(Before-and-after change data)
····················

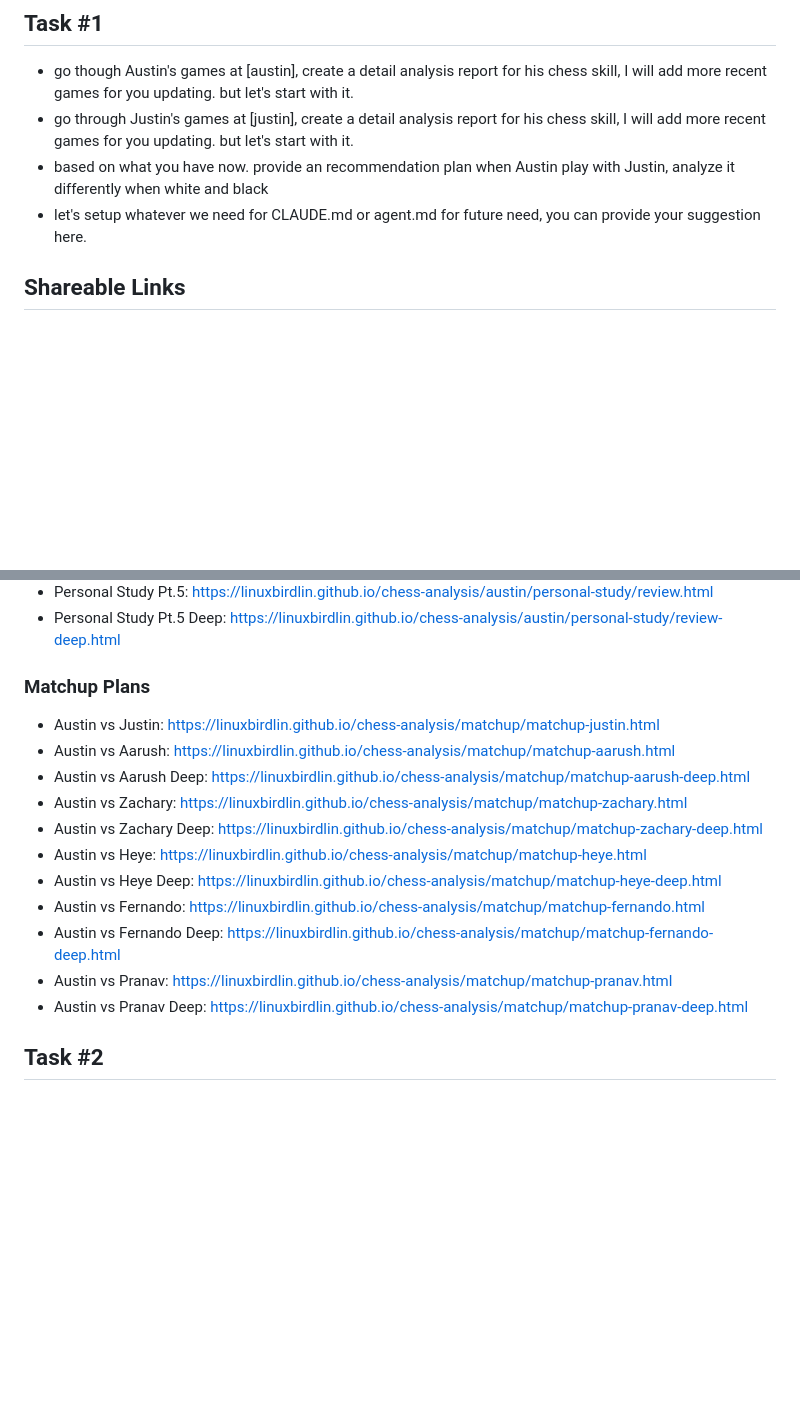
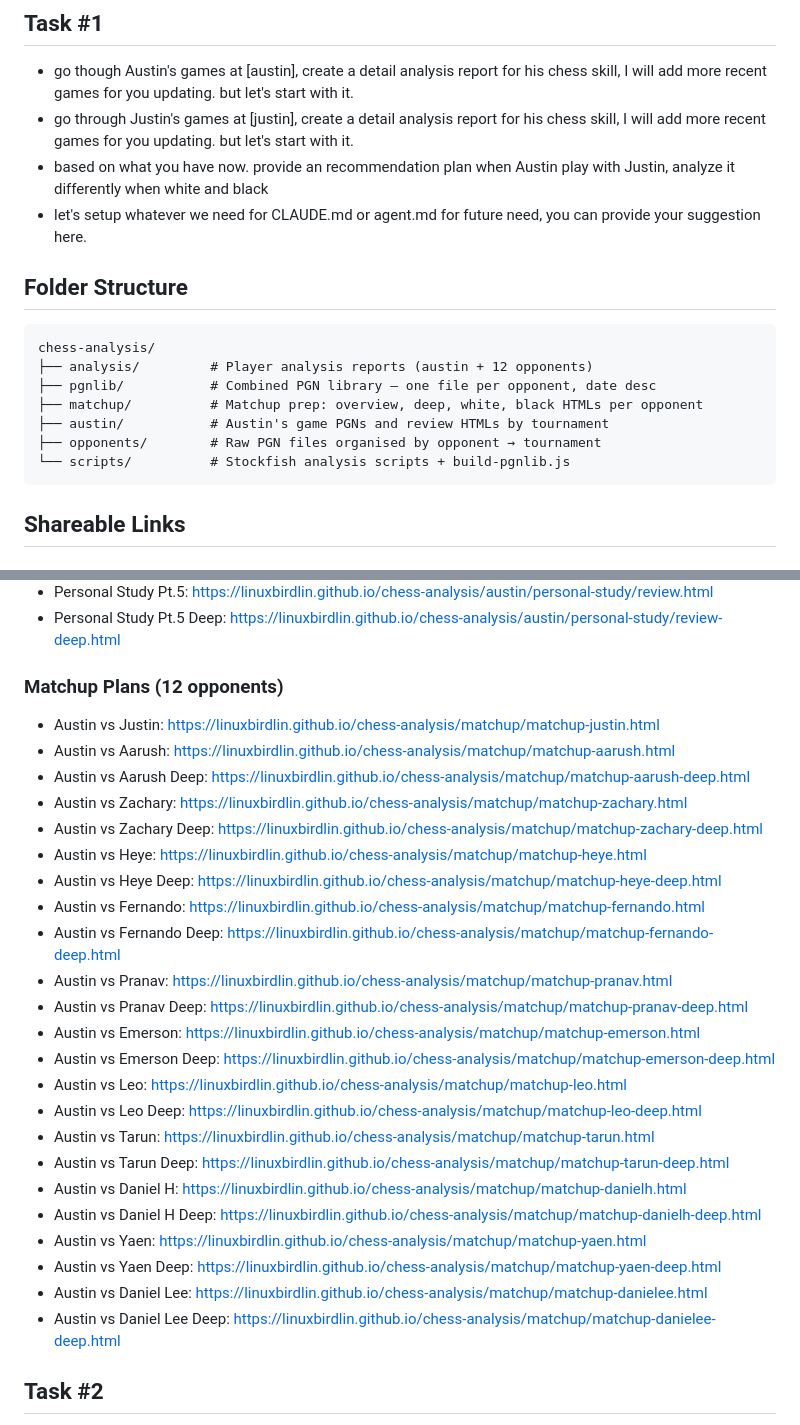
Before and after one commit to linuxbirdlin/chess-analysis, a Markdown page: readme.md, 2 parts joined by grey strips. Drawn GitHub-style; blank space fills up the shorter version.

````diff
--- a/readme.md
+++ b/readme.md
@@ -6,6 +6,18 @@ The project in this folder is trying to help Austin to prepare the next big ches
 - go through Justin's games at [justin], create a detail analysis report for his chess skill, I will add more recent games for you updating. but let's start with it.
 - based on what you have now. provide an recommendation plan when Austin play with Justin, analyze it differently when white and black
 - let's setup whatever we need for CLAUDE.md or agent.md for future need, you can provide your suggestion here.
+
+## Folder Structure
+
+```
+chess-analysis/
+├── analysis/         # Player analysis reports (austin + 12 opponents)
+├── pgnlib/           # Combined PGN library — one file per opponent, date desc
+├── matchup/          # Matchup prep: overview, deep, white, black HTMLs per opponent
+├── austin/           # Austin's game PGNs and review HTMLs by tournament
+├── opponents/        # Raw PGN files organised by opponent → tournament
+└── scripts/          # Stockfish analysis scripts + build-pgnlib.js
+```
 
 ## Shareable Links
 
@@ -21,7 +33,7 @@ The project in this folder is trying to help Austin to prepare the next big ches
 - Personal Study Pt.5: https://linuxbirdlin.github.io/chess-analysis/austin/personal-study/review.html
 - Personal Study Pt.5 Deep: https://linuxbirdlin.github.io/chess-analysis/austin/personal-study/review-deep.html
 
-### Matchup Plans
+### Matchup Plans (12 opponents)
 - Austin vs Justin: https://linuxbirdlin.github.io/chess-analysis/matchup/matchup-justin.html
 - Austin vs Aarush: https://linuxbirdlin.github.io/chess-analysis/matchup/matchup-aarush.html
 - Austin vs Aarush Deep: https://linuxbirdlin.github.io/chess-analysis/matchup/matchup-aarush-deep.html
@@ -33,6 +45,18 @@ The project in this folder is trying to help Austin to prepare the next big ches
 - Austin vs Fernando Deep: https://linuxbirdlin.github.io/chess-analysis/matchup/matchup-fernando-deep.html
 - Austin vs Pranav: https://linuxbirdlin.github.io/chess-analysis/matchup/matchup-pranav.html
 - Austin vs Pranav Deep: https://linuxbirdlin.github.io/chess-analysis/matchup/matchup-pranav-deep.html
+- Austin vs Emerson: https://linuxbirdlin.github.io/chess-analysis/matchup/matchup-emerson.html
+- Austin vs Emerson Deep: https://linuxbirdlin.github.io/chess-analysis/matchup/matchup-emerson-deep.html
+- Austin vs Leo: https://linuxbirdlin.github.io/chess-analysis/matchup/matchup-leo.html
+- Austin vs Leo Deep: https://linuxbirdlin.github.io/chess-analysis/matchup/matchup-leo-deep.html
+- Austin vs Tarun: https://linuxbirdlin.github.io/chess-analysis/matchup/matchup-tarun.html
+- Austin vs Tarun Deep: https://linuxbirdlin.github.io/chess-analysis/matchup/matchup-tarun-deep.html
+- Austin vs Daniel H: https://linuxbirdlin.github.io/chess-analysis/matchup/matchup-danielh.html
+- Austin vs Daniel H Deep: https://linuxbirdlin.github.io/chess-analysis/matchup/matchup-danielh-deep.html
+- Austin vs Yaen: https://linuxbirdlin.github.io/chess-analysis/matchup/matchup-yaen.html
+- Austin vs Yaen Deep: https://linuxbirdlin.github.io/chess-analysis/matchup/matchup-yaen-deep.html
+- Austin vs Daniel Lee: https://linuxbirdlin.github.io/chess-analysis/matchup/matchup-danielee.html
+- Austin vs Daniel Lee Deep: https://linuxbirdlin.github.io/chess-analysis/matchup/matchup-danielee-deep.html
 
 ## Task #2
 
````
Also changed, not shown: CLAUDE.md (+23 -14 lines).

····················

ACTIVITY →
Every line above with the word "study" belongs in the answer, copied as written.

YOUR RESPONSE →
 - Personal Study Pt.5: https://linuxbirdlin.github.io/chess-analysis/austin/personal-study/review.html
 - Personal Study Pt.5 Deep: https://linuxbirdlin.github.io/chess-analysis/austin/personal-study/review-deep.html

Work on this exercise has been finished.